Ana Pires, commander of 'Missão Camões' (Mission Camões)and researcher at the Institute for Systems and Computer Engineering, Technology and Science (INESC TEC) Photo: ANTÓNIO ARAÚJO/LUSA
Ana Pires, commander of 'Missão Camões' (Mission Camões)and researcher at the Institute for Systems and Computer Engineering, Technology and Science (INESC TEC) Photo: ANTÓNIO ARAÚJO/LUSA

Researchers simulate lunar base in Azores cave

Azores cave will be used to simulate lunar base for nearly one week

Seven Portuguese and foreign researchers will be “travelling” to the Moon without leaving Earth in the first mission to simulate the lunar environment carried out in Portugal.

The mission will take place between November 22 and 28 at the Gruta do Natal, on Terceira Island, in the Azores.

“It’s an incredible team, and it’s been a fantastic journey for us to be able to ‘fly to the Moon, land’ and finally be here for a week. And let’s see if we all make it safely back to Earth,” Ana Pires, commander of ‘Missão Camões’ (Mission Camões)and researcher at the Institute for Systems and Computer Engineering, Technology and Science (INESC TEC), told Lusa and Antena 1.
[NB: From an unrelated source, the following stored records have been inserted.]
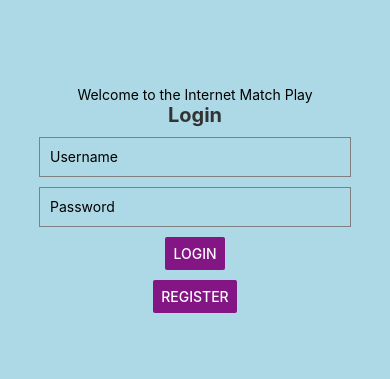
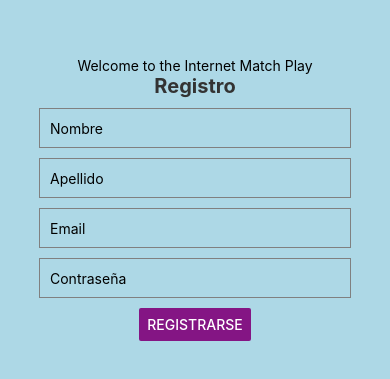
Before and after one commit to SantosLaprida/IMP, a React Native app: screen /Registro in a window 390 px wide. Shown: the part 223-602 px from the top of the page. Built offline with nearby package versions, Linux system fonts and the light colour scheme.

Commit message:
Pantalla de registro lista
Nuevas dependencias -> deje los comandos de instalacion en notas

```diff
--- a/App.js
+++ b/App.js
@@ -2,34 +2,47 @@ import { StatusBar } from 'expo-status-bar';
 import React, { useState } from 'react';
 import { StyleSheet, Text, View, TextInput, Button } from 'react-native';
 import { SafeAreaProvider } from 'react-native-safe-area-context';
+import { NavigationContainer } from '@react-navigation/native';
+import { createStackNavigator } from '@react-navigation/stack';
+import Registro from './Registro'; // Importa el componente Registro desde registro.js
+
+const Stack = createStackNavigator();
 
 export default function App() {
-  const [username, setUsername] = useState('');
+
+
+  return (
+    <SafeAreaProvider>
+      <NavigationContainer>
+        <Stack.Navigator>
+          <Stack.Screen options={{ headerShown: false }} name="Login" component={LoginScreen} />
+          <Stack.Screen options={{ headerShown: false }} name="Registro" component={Registro} />
+        </Stack.Navigator>
+      </NavigationContainer>
+    </SafeAreaProvider>
+  );
+}
+
+function LoginScreen({ navigation }) {
+  const [email, setEmail] = useState('');
   const [password, setPassword] = useState('');
 
   const handleLogin = () => {
-
-    console.log(`Username: ${username}, Password: ${password}`);
-  };
-
-  const handleRegister = () => {
-
-
+    console.log(`Email: ${username}, Password: ${password}`);
   };
 
   return (
-    <SafeAreaProvider>
     <View style={styles.container}>
       <View>
         <Text>Welcome to the Internet Match Play</Text>
       </View>
 
-          <Text style={styles.loginText}>Login</Text>
+
       <TextInput
         style={styles.input}
-            placeholder="Username"
-            value={username}
-            onChangeText={setUsername}
+        placeholder="Email"
+        value={email}
+        onChangeText={setEmail}
       />
       <TextInput
         style={styles.input}
@@ -42,14 +55,11 @@ export default function App() {
         <Button title="Login" onPress={handleLogin} color="#841584"/>
       </View>
       <View style={{marginTop:10}}>
-            <Button title="Register" onPress={() => console.log('Register')} color="#841584"/>
+        <Button title="Register" onPress={() => navigation.navigate('Registro')} color="#841584"/>
       </View>
-
 
       <StatusBar style="auto" />
     </View>
-      </SafeAreaProvider>
-
   );
 }
 
@@ -68,17 +78,9 @@ const styles = StyleSheet.create({
     width: '80%',
     padding: 10,
   },
-
   loginText:{
     fontWeight: 'bold',
     fontSize: 20,
     color: '#333',
-
   }
-
-
-
 });
-
-
-// npm start
--- /dev/null
+++ b/Registro.js
@@ -0,0 +1,80 @@
+// registro.js
+
+import React, { useState } from 'react';
+import { View, Text, TextInput, Button, StyleSheet } from 'react-native';
+
+export default function Registro() {
+  const [email, setEmail] = useState('');
+  const [password, setPassword] = useState('');
+  const [firstName, setFirstName] = useState('');
+  const [lastName, setLastName] = useState('');
+
+  const handleRegister = () => {
+    console.log(`Email: ${email}, Password: ${password}, First Name: ${firstName}, Last Name: ${lastName}`);
+    // Aquí puedes agregar la lógica para registrar al usuario
+  };
+
+  return (
+    <View style={styles.container}>
+      <View>
+        <Text>Welcome to the Internet Match Play</Text>
+      </View>
+
+      <Text style={styles.loginText}>Registro</Text>
+      <TextInput
+        style={styles.input}
+        placeholder="Nombre"
+        value={firstName}
+        onChangeText={setFirstName}
+      />
+      <TextInput
+        style={styles.input}
+        placeholder="Apellido"
+        value={lastName}
+        onChangeText={setLastName}
+      />
+      <TextInput
+        style={styles.input}
+        placeholder="Email"
+        value={email}
+        onChangeText={setEmail}
+        keyboardType="email-address"
+        autoCapitalize="none"
+      />
+      <TextInput
+        style={styles.input}
+        placeholder="Contraseña"
+        value={password}
+        onChangeText={setPassword}
+        secureTextEntry
+      />
+
+      <View style={{ marginTop: 10 }}>
+        <Button title="Registrarse" onPress={handleRegister} color="#841584" />
+      </View>
+
+    </View>
+  );
+}
+
+const styles = StyleSheet.create({
+  container: {
+    flex: 1,
+    backgroundColor: '#ADD8E6', // Light blue
+    alignItems: 'center',
+    justifyContent: 'center',
+  },
+  input: {
+    height: 40,
+    borderColor: 'gray',
+    borderWidth: 1,
+    marginTop: 10,
+    width: '80%',
+    padding: 10,
+  },
+  loginText: {
+    fontWeight: 'bold',
+    fontSize: 20,
+    color: '#333',
+  }
+});
```
Also changed, not shown: package.json (+6 -4 lines), notas.txt, 1 other file (tests, documents, lock files or other folders). Lines whose indentation alone changed are shown as unchanged.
The cave will soon be closed to the public and the lights will be switched off.

Two geoscientists, a geophysicist, an astrobiologist, an explorer, a specialist in human factors and climate and a psychologist will be divided into three stations where tents will be set up.

For seven days, they will be isolated in the cave and will only go up to the reception for meals, hygiene and brief internet access.

With the collaboration of 10 other researchers, they will carry out 14 experiments using drones, sensors and other technologies in the hope of collecting data that they can share with the international scientific community.

“We’re going to be here 24 hours a day. So we’ll have plenty of time to find out lots of things. We’re looking forward to finding out what stories this cave has to tell us,” says the mission commander.

More than studying the cave, the mission aims to prove whether it is possible to live inside a structure with characteristics that resemble a lunar environment.

“Basically, we’re going to try to understand whether a real astronaut would be able to live in this kind of environment and what the end result might be, which could one day provide clues for real missions. What does a geological structure like this need for an astronaut to be able to live here?” explains Ana Pires.

The geoscientists, for example, will try to discover what could be behind the walls of the cave using Lidar optical remote sensing technology, while the astrobiologist will collect samples of living organisms.

Yvette González, executive director of the mission and a researcher at Plymouth University in the United States, will study human factors and environmental empathy.

“As humans, do we believe that we live in reciprocity with the Earth? And what does that mean for living on the Moon or another planet? Do we look around and still feel connected to this kind of nature? Outside we look at a tree, a bird, but here do we look at the cave and feel connected to protect it, to live here in the long term?” she asked.

One of the aspects that the researcher is going to study is the extent to which the sensation of taking a shower can keep the “astronaut” more comfortable and contribute to their mental health.

Yvette found an innovative piece of equipment on the Internet, developed in Australia, which allows one to shower without electricity. One of the creators was Portuguese, and when he found out that the mission would be in the Azores, he offered the portable showers to the team.

The team will also take equipment developed in Japan and used by astronauts to exercise in a confined space.

The suits they will be wearing, a mix between a caving suit and a flight suit, were created especially for the mission by US aerospace engineer Sabrina Thompson’s company. Underneath, they will be wearing underwear and T-shirts made from intelligent textiles developed by Portuguese researcher Filipa Fernandes.

All in all, including the mission control and medical team accompanying the mission abroad, the Camões project is expected to involve around 30 people. The core team is made up of 11 people from five countries who speak eight languages.

Supporting the mission, which has received regional public support, will be the Os Montanheiros association, which manages the Gruta do Natal, but also the Civil Protection of the Azores and the Red Cross.

“I feel that we are all contributing to this mission, and I feel that the Terceira Island community has come together to make sure we succeed,” adds Ana Pires.

Source: LUSA